Margaret F. Hayes, Director, Office of Ocean and Polar Affairs, spoke of the evolving approach of the United States to extended continental shelf issues. In discussing the United States response to Russia’s 2001 submission to the Commission on the Limits of the Continental Shelf she observed that, in hindsight, the response reflected an inadequate appreciation of the complexities and subtleties of arctic geology.
The formal program included representatives of most arctic stakeholders, with the notable exception of the native Alaskan communities. Earl Kingik, member of the Native Village of Point Hope, Alaska and Inupiat subsistence hunter and whaler, graciously accepted an 11th-hour invitation to join the panel on Arctic Marine Environment and Biodiversity, a gesture all the more remarkable given that Point Hope was in the midst of whaling season.

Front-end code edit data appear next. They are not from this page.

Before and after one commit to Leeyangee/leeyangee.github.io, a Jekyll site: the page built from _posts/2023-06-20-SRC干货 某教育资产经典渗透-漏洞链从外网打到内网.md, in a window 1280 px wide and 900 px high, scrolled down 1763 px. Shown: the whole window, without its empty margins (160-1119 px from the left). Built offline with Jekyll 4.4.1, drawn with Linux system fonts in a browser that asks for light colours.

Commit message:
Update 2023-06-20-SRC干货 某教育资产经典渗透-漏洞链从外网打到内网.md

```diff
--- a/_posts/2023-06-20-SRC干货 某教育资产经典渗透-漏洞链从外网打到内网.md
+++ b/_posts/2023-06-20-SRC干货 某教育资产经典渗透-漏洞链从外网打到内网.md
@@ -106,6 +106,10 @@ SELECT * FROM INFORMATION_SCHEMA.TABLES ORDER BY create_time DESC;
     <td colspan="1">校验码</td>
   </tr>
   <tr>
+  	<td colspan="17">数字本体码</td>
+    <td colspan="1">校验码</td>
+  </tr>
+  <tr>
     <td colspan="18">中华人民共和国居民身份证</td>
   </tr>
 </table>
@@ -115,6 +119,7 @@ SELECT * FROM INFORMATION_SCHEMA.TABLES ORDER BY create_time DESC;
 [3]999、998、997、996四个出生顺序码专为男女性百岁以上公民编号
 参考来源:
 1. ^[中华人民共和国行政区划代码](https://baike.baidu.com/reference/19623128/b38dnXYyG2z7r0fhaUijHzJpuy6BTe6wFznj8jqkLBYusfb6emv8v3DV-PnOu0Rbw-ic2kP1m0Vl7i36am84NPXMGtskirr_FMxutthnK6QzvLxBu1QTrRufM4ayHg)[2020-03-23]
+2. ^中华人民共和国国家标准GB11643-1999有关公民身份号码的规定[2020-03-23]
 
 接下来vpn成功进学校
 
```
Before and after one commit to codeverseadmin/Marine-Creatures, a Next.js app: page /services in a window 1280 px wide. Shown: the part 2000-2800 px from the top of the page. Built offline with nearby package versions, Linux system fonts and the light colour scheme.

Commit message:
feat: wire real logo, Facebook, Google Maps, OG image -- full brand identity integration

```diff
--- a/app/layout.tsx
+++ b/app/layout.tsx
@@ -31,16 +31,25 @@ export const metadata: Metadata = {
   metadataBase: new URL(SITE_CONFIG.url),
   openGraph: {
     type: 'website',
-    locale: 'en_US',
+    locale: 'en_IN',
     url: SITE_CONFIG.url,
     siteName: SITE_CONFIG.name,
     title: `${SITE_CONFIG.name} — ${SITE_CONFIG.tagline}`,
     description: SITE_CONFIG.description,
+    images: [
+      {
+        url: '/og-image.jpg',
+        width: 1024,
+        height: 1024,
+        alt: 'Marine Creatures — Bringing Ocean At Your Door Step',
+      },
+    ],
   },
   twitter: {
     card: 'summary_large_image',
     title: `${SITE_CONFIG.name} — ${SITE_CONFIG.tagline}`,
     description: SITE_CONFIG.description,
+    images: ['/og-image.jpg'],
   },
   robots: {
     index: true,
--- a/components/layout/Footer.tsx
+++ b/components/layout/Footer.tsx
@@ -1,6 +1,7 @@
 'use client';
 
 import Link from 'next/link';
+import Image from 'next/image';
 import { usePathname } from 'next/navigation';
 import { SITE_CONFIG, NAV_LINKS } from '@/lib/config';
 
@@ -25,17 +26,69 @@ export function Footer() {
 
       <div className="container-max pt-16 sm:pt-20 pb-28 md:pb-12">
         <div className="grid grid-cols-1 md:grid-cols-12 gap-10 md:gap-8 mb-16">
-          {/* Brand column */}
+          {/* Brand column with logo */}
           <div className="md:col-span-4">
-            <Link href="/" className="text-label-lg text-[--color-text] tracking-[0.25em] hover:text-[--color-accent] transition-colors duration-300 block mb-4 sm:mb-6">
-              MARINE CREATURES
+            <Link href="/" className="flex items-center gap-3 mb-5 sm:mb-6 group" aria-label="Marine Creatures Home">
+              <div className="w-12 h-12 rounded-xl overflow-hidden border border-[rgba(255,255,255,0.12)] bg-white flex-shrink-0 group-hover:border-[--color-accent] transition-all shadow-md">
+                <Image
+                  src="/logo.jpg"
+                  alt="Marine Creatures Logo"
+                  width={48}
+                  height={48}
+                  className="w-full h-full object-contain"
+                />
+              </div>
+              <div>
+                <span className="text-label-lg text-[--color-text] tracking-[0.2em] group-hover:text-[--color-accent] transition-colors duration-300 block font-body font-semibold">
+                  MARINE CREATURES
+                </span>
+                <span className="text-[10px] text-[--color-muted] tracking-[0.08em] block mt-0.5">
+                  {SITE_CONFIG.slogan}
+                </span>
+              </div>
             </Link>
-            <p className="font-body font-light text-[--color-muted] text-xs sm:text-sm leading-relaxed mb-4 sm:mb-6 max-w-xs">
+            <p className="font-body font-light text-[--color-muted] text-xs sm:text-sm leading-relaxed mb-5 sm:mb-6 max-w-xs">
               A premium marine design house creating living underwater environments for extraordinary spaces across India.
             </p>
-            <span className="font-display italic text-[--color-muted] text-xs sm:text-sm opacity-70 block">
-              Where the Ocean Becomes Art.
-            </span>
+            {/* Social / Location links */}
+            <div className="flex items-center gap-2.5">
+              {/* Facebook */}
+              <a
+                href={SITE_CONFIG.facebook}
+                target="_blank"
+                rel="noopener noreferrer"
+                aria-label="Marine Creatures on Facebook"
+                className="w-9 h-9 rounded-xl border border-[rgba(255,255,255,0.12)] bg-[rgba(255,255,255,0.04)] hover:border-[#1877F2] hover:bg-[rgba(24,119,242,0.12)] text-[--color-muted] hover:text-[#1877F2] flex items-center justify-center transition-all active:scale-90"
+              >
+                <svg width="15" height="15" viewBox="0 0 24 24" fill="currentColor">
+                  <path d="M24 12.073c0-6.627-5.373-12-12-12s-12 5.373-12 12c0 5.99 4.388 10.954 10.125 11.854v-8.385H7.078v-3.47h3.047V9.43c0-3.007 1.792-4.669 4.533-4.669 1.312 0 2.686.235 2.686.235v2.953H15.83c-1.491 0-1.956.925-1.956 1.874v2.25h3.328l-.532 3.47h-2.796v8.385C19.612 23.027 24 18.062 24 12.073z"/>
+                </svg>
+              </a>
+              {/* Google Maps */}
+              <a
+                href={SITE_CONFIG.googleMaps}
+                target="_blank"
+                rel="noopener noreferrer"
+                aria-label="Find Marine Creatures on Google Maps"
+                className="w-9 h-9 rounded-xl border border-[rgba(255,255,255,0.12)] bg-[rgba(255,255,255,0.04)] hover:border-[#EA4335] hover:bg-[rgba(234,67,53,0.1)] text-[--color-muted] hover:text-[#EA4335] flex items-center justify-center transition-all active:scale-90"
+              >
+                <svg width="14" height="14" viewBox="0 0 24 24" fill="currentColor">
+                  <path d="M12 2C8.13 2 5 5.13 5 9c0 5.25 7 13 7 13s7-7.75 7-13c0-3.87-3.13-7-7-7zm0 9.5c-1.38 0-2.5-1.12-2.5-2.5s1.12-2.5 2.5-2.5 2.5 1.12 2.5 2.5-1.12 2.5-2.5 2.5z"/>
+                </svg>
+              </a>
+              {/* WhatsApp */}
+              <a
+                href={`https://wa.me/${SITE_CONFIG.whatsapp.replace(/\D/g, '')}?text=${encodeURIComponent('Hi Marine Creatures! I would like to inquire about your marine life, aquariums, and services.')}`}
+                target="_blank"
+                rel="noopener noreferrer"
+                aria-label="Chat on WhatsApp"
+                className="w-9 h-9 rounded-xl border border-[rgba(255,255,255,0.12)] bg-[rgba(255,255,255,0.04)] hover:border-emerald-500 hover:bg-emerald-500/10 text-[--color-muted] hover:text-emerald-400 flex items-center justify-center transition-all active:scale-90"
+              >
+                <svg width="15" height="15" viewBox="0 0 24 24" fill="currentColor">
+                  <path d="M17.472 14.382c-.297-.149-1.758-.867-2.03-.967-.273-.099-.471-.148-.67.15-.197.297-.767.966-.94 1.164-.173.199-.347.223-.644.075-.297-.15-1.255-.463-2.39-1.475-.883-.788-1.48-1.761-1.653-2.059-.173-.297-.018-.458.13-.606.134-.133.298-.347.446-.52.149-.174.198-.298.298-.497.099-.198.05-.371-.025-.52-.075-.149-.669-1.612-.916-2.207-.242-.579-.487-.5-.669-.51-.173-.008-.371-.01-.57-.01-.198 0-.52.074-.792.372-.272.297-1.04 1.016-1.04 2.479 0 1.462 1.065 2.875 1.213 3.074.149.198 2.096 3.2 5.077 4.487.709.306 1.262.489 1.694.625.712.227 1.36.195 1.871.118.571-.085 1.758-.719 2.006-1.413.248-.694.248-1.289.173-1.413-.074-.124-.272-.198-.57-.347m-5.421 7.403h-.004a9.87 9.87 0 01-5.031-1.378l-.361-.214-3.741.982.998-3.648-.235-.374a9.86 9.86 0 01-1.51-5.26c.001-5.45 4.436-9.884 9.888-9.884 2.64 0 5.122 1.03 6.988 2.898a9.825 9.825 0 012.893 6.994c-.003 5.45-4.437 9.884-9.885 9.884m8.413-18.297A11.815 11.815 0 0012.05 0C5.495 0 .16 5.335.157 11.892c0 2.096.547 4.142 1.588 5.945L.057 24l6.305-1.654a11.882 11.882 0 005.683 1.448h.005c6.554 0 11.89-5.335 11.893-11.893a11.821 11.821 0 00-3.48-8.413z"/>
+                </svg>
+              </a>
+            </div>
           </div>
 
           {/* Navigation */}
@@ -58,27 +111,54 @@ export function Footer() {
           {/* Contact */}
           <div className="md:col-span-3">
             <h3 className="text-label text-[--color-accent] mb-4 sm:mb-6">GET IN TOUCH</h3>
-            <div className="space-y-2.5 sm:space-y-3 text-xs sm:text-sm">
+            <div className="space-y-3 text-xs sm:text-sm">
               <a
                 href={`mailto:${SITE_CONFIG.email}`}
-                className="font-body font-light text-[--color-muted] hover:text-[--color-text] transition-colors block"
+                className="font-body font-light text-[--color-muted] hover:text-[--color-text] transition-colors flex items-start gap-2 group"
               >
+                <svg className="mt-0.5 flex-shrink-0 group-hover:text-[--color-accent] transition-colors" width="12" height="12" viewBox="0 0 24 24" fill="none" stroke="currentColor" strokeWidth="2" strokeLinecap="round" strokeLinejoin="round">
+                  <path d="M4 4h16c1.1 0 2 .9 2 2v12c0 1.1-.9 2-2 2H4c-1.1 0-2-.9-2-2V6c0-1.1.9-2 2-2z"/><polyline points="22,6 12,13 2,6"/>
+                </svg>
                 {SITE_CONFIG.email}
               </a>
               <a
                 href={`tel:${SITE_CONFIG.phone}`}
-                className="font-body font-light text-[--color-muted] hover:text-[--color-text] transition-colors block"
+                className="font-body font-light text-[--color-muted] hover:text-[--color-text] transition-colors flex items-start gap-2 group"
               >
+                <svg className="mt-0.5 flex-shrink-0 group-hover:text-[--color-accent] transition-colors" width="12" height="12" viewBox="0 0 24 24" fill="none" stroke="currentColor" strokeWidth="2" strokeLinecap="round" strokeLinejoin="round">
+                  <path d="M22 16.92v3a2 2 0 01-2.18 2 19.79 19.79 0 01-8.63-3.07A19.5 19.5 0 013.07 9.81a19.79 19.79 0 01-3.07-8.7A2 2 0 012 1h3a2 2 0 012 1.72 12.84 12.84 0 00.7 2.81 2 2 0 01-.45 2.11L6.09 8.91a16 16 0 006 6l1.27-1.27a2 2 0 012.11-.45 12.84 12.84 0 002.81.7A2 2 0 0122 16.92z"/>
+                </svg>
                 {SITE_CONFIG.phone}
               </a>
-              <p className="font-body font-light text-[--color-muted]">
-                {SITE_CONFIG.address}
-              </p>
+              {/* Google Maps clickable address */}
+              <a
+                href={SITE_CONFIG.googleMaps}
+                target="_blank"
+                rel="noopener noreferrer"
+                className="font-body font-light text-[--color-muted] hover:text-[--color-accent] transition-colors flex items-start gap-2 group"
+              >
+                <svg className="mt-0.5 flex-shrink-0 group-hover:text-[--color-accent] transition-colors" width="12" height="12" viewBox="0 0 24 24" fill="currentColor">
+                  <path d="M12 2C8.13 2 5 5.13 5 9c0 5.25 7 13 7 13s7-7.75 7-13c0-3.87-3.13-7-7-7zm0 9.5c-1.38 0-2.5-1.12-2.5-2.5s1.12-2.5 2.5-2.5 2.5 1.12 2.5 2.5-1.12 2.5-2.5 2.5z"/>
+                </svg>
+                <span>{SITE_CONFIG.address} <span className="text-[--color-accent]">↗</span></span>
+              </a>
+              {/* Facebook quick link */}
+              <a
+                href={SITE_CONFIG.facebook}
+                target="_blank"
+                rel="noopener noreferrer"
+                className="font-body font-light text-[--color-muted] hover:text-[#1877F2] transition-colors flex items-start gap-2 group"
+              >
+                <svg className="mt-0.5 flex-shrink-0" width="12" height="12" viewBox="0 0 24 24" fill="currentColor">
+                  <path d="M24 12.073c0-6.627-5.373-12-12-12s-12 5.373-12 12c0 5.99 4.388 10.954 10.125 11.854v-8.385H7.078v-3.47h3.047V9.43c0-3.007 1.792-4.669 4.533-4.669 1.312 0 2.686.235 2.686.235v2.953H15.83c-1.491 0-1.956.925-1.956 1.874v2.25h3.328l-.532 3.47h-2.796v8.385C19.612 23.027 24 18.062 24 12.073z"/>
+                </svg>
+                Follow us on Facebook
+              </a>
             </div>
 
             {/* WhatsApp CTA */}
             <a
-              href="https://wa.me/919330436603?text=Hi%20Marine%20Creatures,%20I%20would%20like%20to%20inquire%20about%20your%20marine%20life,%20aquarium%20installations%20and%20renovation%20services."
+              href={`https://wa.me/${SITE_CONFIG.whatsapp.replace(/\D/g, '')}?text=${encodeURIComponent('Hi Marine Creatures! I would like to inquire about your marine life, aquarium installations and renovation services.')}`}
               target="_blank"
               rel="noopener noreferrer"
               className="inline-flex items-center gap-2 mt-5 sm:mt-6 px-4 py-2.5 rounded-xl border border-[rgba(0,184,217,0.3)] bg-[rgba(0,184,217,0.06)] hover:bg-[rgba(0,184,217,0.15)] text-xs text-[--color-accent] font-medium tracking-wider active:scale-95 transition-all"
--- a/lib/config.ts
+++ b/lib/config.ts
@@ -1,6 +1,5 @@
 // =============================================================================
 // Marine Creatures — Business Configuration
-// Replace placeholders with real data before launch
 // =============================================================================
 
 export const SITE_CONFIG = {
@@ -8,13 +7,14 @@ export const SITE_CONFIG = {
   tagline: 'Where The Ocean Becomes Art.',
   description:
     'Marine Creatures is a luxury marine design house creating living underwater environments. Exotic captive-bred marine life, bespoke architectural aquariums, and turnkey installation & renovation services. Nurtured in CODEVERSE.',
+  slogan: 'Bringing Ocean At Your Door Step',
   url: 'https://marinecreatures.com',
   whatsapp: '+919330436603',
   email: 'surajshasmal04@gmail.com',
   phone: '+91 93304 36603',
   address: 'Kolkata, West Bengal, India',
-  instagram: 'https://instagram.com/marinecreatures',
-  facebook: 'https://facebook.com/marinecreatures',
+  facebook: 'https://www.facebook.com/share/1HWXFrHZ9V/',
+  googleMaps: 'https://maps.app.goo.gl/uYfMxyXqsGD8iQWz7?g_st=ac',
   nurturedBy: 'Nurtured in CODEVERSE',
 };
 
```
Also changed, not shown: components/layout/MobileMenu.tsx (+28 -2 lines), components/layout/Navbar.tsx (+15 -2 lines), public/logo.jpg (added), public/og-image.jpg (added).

One of the gems of the conference was the very last session on the Svalbard treaty area. Even under severe time limitations, Robin Churchill, University of Dundee and Geir Ulfstein, University of Norway, gave masterful overviews of the potential complexities of competing claims in Svalbard offshore areas and the status of maritime zones around Svalbard.
Canada was especially well represented amongst panelists and moderators (see the program for their individual topics): Nigel Bankes, Aldo Chircop, Rob Huebert, Suzanne Lalonde, Ron Macnab, Ted McDorman, Lori Ridgeway (Fisheries and Oceans Canada, in absentia) and David VanderZwaag. Those interested in Canadian - United States relations regarding ocean affairs are encouraged to consult McDorman's very recent and topical book, Salt Water Neighbors.
Notable for observers concerned about translating science for policy-makers was the common reaction from many in the audience to Stephen Macko’s sobering presentation on changes in the arctic marine environment. His emphasis on acidification of the oceans built on information known to most audience members in connection with coral reefs but emphasized the less often realized potential for that acidification to weaken the shells and protective layers of crustaceans and other forms of marine life.
This year the Law of the Sea Institute at Berkeley Law joined COLP as a sponsor of the annual conference.